For reasons that probably have something to do with his toilet training, Barack Obama's consistent negotiating posture is to accept the underlying premises of his opponents, give them a big chunk of what they are demanding, and then sit back and expect them to shower him with gratitude and drop the rest of their demands.
As you may have noticed, it doesn't work.
As you also may have noticed, he's done it again. Now, he apparently thinks that by offering the states the chance to design their own systems before the provisions of the PPACA are fully implemented, he does an end run around the states' rights ideologues and forces Republicans to put up or shut up when it comes to expanded coverage and affordability. Sadly, no. I got this e-mail:
Health Care Compact Alliance's Statement On Change To Obamacare
Alexandria, VA – Eric O’Keefe, Chairman of the Health Care Compact Alliance, released the following statement regarding the news that President Obama announced today that he supports amending the 2010 health care law to allow states the option to opt out of some of the laws' requirements three years earlier than currently permitted.
“We welcome the President’s admission that the states may well be able to do a better job with health care than the federal government. However his small step in the right direction is well short of what is needed to restore citizen control over health care, and fiscal sanity to Washington.
By easing the health care law mandates and giving states the earlier option to opt out, President Obama is pushing responsibility and authority down to the states, where it should be. However, even the President's new changes still keep too much authority and regulation with the federal government.
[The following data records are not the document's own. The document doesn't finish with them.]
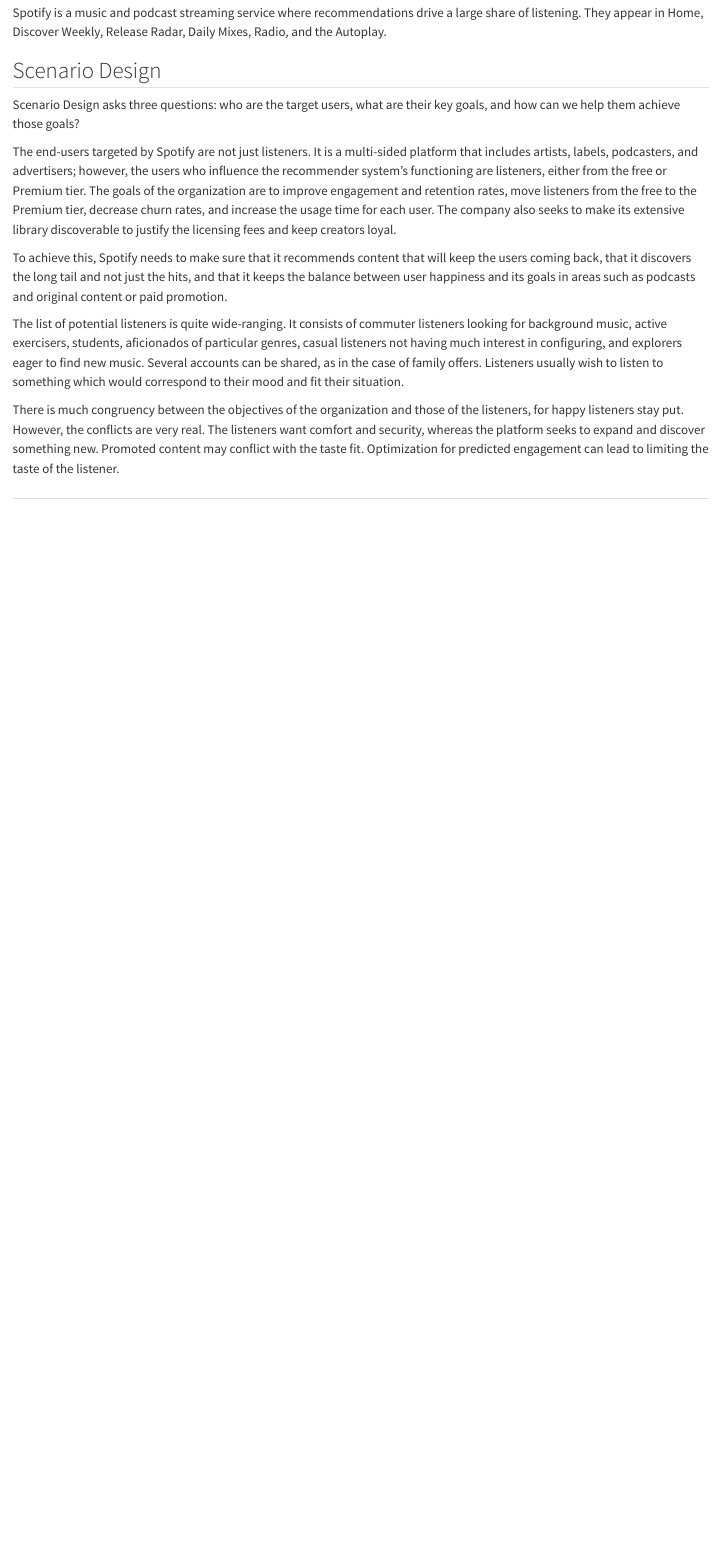
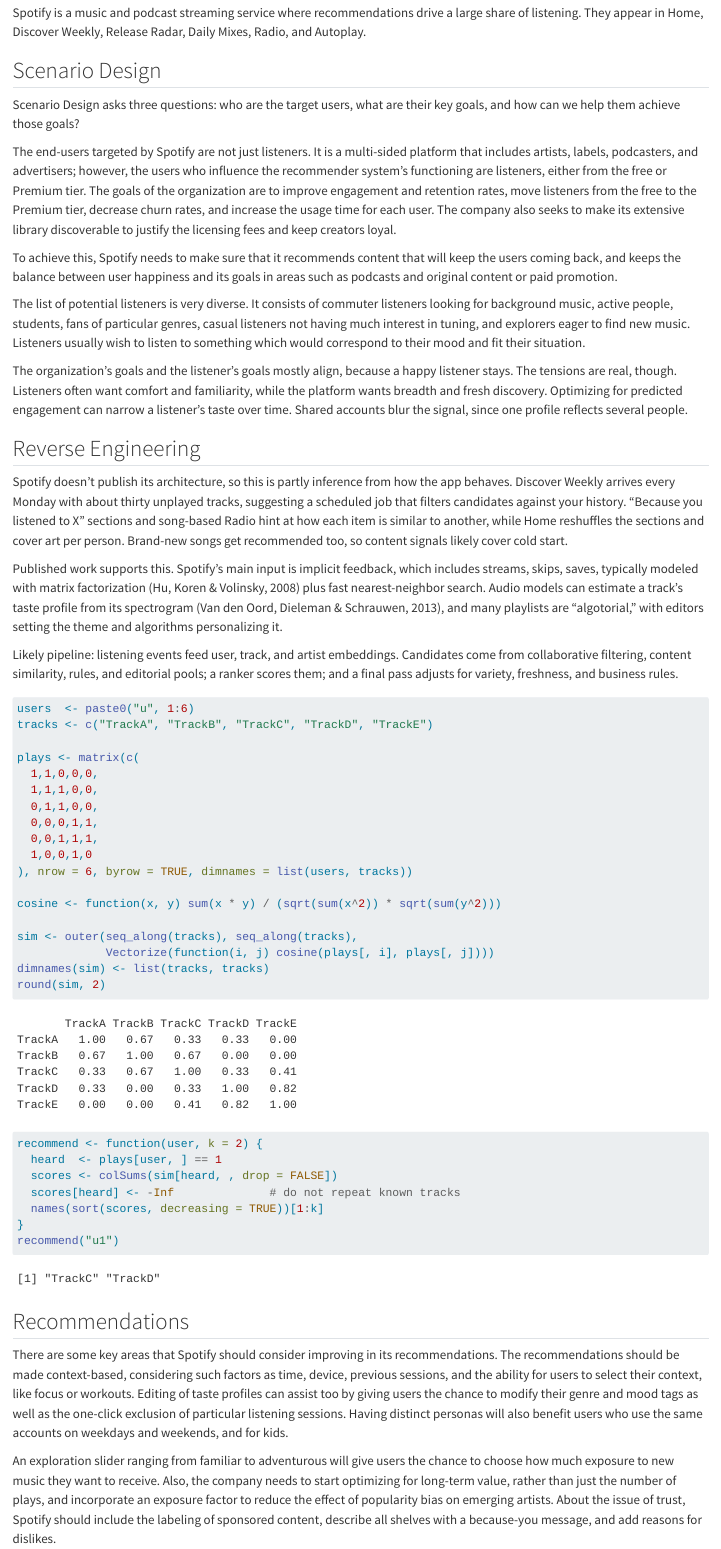
Before and after one commit to daanishrasheed/DATA607, a Quarto document (Discussion 11/Spotify Recommender Analysis.qmd): the page in a window 1100 px wide, from 160 px down. Rendered offline with R 4.5, knitr and Pandoc in place of Quarto, with nearby package versions.

Commit message:
done with quarto doc

````diff
--- a/Discussion 11/Spotify Recommender Analysis.qmd
+++ b/Discussion 11/Spotify Recommender Analysis.qmd
@@ -7,7 +7,7 @@
 
 ## Overview
 
-Spotify is a music and podcast streaming service where recommendations drive a large share of listening. They appear in Home, Discover Weekly, Release Radar, Daily Mixes, Radio, and the Autoplay.
+Spotify is a music and podcast streaming service where recommendations drive a large share of listening. They appear in Home, Discover Weekly, Release Radar, Daily Mixes, Radio, and Autoplay.
 
 ## Scenario Design
 
@@ -15,10 +15,52 @@
 
 The end-users targeted by Spotify are not just listeners. It is a multi-sided platform that includes artists, labels, podcasters, and advertisers; however, the users who influence the recommender system’s functioning are listeners, either from the free or Premium tier. The goals of the organization are to improve engagement and retention rates, move listeners from the free to the Premium tier, decrease churn rates, and increase the usage time for each user. The company also seeks to make its extensive library discoverable to justify the licensing fees and keep creators loyal.
 
-To achieve this, Spotify needs to make sure that it recommends content that will keep the users coming back, that it discovers the long tail and not just the hits, and that it keeps the balance between user happiness and its goals in areas such as podcasts and original content or paid promotion.
+To achieve this, Spotify needs to make sure that it recommends content that will keep the users coming back, and keeps the balance between user happiness and its goals in areas such as podcasts and original content or paid promotion.
 
-The list of potential listeners is quite wide-ranging. It consists of commuter listeners looking for background music, active exercisers, students, aficionados of particular genres, casual listeners not having much interest in configuring, and explorers eager to find new music. Several accounts can be shared, as in the case of family offers. Listeners usually wish to listen to something which would correspond to their mood and fit their situation.
+The list of potential listeners is very diverse. It consists of commuter listeners looking for background music, active people, students, fans of particular genres, casual listeners not having much interest in tuning, and explorers eager to find new music. Listeners usually wish to listen to something which would correspond to their mood and fit their situation.
 
-There is much congruency between the objectives of the organization and those of the listeners, for happy listeners stay put. However, the conflicts are very real. The listeners want comfort and security, whereas the platform seeks to expand and discover something new. Promoted content may conflict with the taste fit. Optimization for predicted engagement can lead to limiting the taste of the listener.
+The organization's goals and the listener's goals mostly align, because a happy listener stays. The tensions are real, though. Listeners often want comfort and familiarity, while the platform wants breadth and fresh discovery. Optimizing for predicted engagement can narrow a listener's taste over time. Shared accounts blur the signal, since one profile reflects several people.
 
-##
+## Reverse Engineering
+
+Spotify doesn’t publish its architecture, so this is partly inference from how the app behaves. Discover Weekly arrives every Monday with about thirty unplayed tracks, suggesting a scheduled job that filters candidates against your history. “Because you listened to X” sections and song-based Radio hint at how each item is similar to another, while Home reshuffles the sections and cover art per person. Brand-new songs get recommended too, so content signals likely cover cold start.
+
+Published work supports this. Spotify’s main input is implicit feedback, which includes streams, skips, saves, typically modeled with matrix factorization (Hu, Koren & Volinsky, 2008) plus fast nearest-neighbor search. Audio models can estimate a track’s taste profile from its spectrogram (Van den Oord, Dieleman & Schrauwen, 2013), and many playlists are “algotorial,” with editors setting the theme and algorithms personalizing it.
+
+Likely pipeline: listening events feed user, track, and artist embeddings. Candidates come from collaborative filtering, content similarity, rules, and editorial pools; a ranker scores them; and a final pass adjusts for variety, freshness, and business rules.
+
+```{r}
+#| label: toy-cf
+users  <- paste0("u", 1:6)
+tracks <- c("TrackA", "TrackB", "TrackC", "TrackD", "TrackE")
+
+plays <- matrix(c(
+  1,1,0,0,0,
+  1,1,1,0,0,
+  0,1,1,0,0,
+  0,0,0,1,1,
+  0,0,1,1,1,
+  1,0,0,1,0
+), nrow = 6, byrow = TRUE, dimnames = list(users, tracks))
+
+cosine <- function(x, y) sum(x * y) / (sqrt(sum(x^2)) * sqrt(sum(y^2)))
+
+sim <- outer(seq_along(tracks), seq_along(tracks),
+             Vectorize(function(i, j) cosine(plays[, i], plays[, j])))
+dimnames(sim) <- list(tracks, tracks)
+round(sim, 2)
+
+recommend <- function(user, k = 2) {
+  heard  <- plays[user, ] == 1
+  scores <- colSums(sim[heard, , drop = FALSE])
+  scores[heard] <- -Inf              # do not repeat known tracks
+  names(sort(scores, decreasing = TRUE))[1:k]
+}
+recommend("u1")
+```
+
+## Recommendations
+
+There are some key areas that Spotify should consider improving in its recommendations. The recommendations should be made context-based, considering such factors as time, device, previous sessions, and the ability for users to select their context, like focus or workouts. Editing of taste profiles can assist too by giving users the chance to modify their genre and mood tags as well as the one-click exclusion of particular listening sessions. Having distinct personas will also benefit users who use the same accounts on weekdays and weekends, and for kids.
+
+An exploration slider ranging from familiar to adventurous will give users the chance to choose how much exposure to new music they want to receive. Also, the company needs to start optimizing for long-term value, rather than just the number of plays, and incorporate an exposure factor to reduce the effect of popularity bias on emerging artists. About the issue of trust, Spotify should include the labeling of sponsored content, describe all shelves with a because-you message, and add reasons for dislikes.
````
Health care is simply too large and complex to manage at the federal level and that is why several states have introduced the Health Care Compact. The Health Care Compact is a comprehensive state-based solution, which takes health care regulation away from the federal government and leaves it to the states and their citizens.”
So they just say "See, you're endorsing our premises, but not following them to the logical conclusion." Give 'em a mile and they'll take a parsec. If I may get wonky for a minute, it is impossible to solve the problems of health care affordability and coverage at the state level because you just end up with a race to the bottom. If you allow insurance to be sold across state lines, and states to establish their own regulations, then it is impossible to create community rated risk pools. It is impossible to get negotiating power with drug and device suppliers, or with regional medical centers for that matter, at least in much of the country.
Canada managed to get its single payer system installed one province at a time, but that was because a) the provinces are a much bigger chunk of Canada than the states are of the U.S., b) the times were different and the idea was extremely popular, c) the vested interests in opposition were much less powerful than they are today and d) the federal government passed legislation to facilitate and push the provinces into doing it. And oh yeah, Canadians are sane.
Mr. Obama, you must lose the habit of anticipatory surrender. It does not work. It has not worked, it will not work, it is the wrong approach. Unless you are actually a mole. I am starting to wonder.
There is an alternative point of view on this, that it's a shrewd move which allows for a push to create state-level single payer systems. For the wonkish reasons I stated, I don't think that can really work, unless maybe California and New York took the lead, along with other large states. However that may be, the problem is with how it is presented -- that the states are really smarter than the federal government, it's wrong for the federal government to design a system for the whole country, and there is probably something wrong with the PPACA so we should let the states do something better. It's the failure of rhetorical and ideological leadership that I'm objecting to, not necessarily Ron Wyden's political strategy.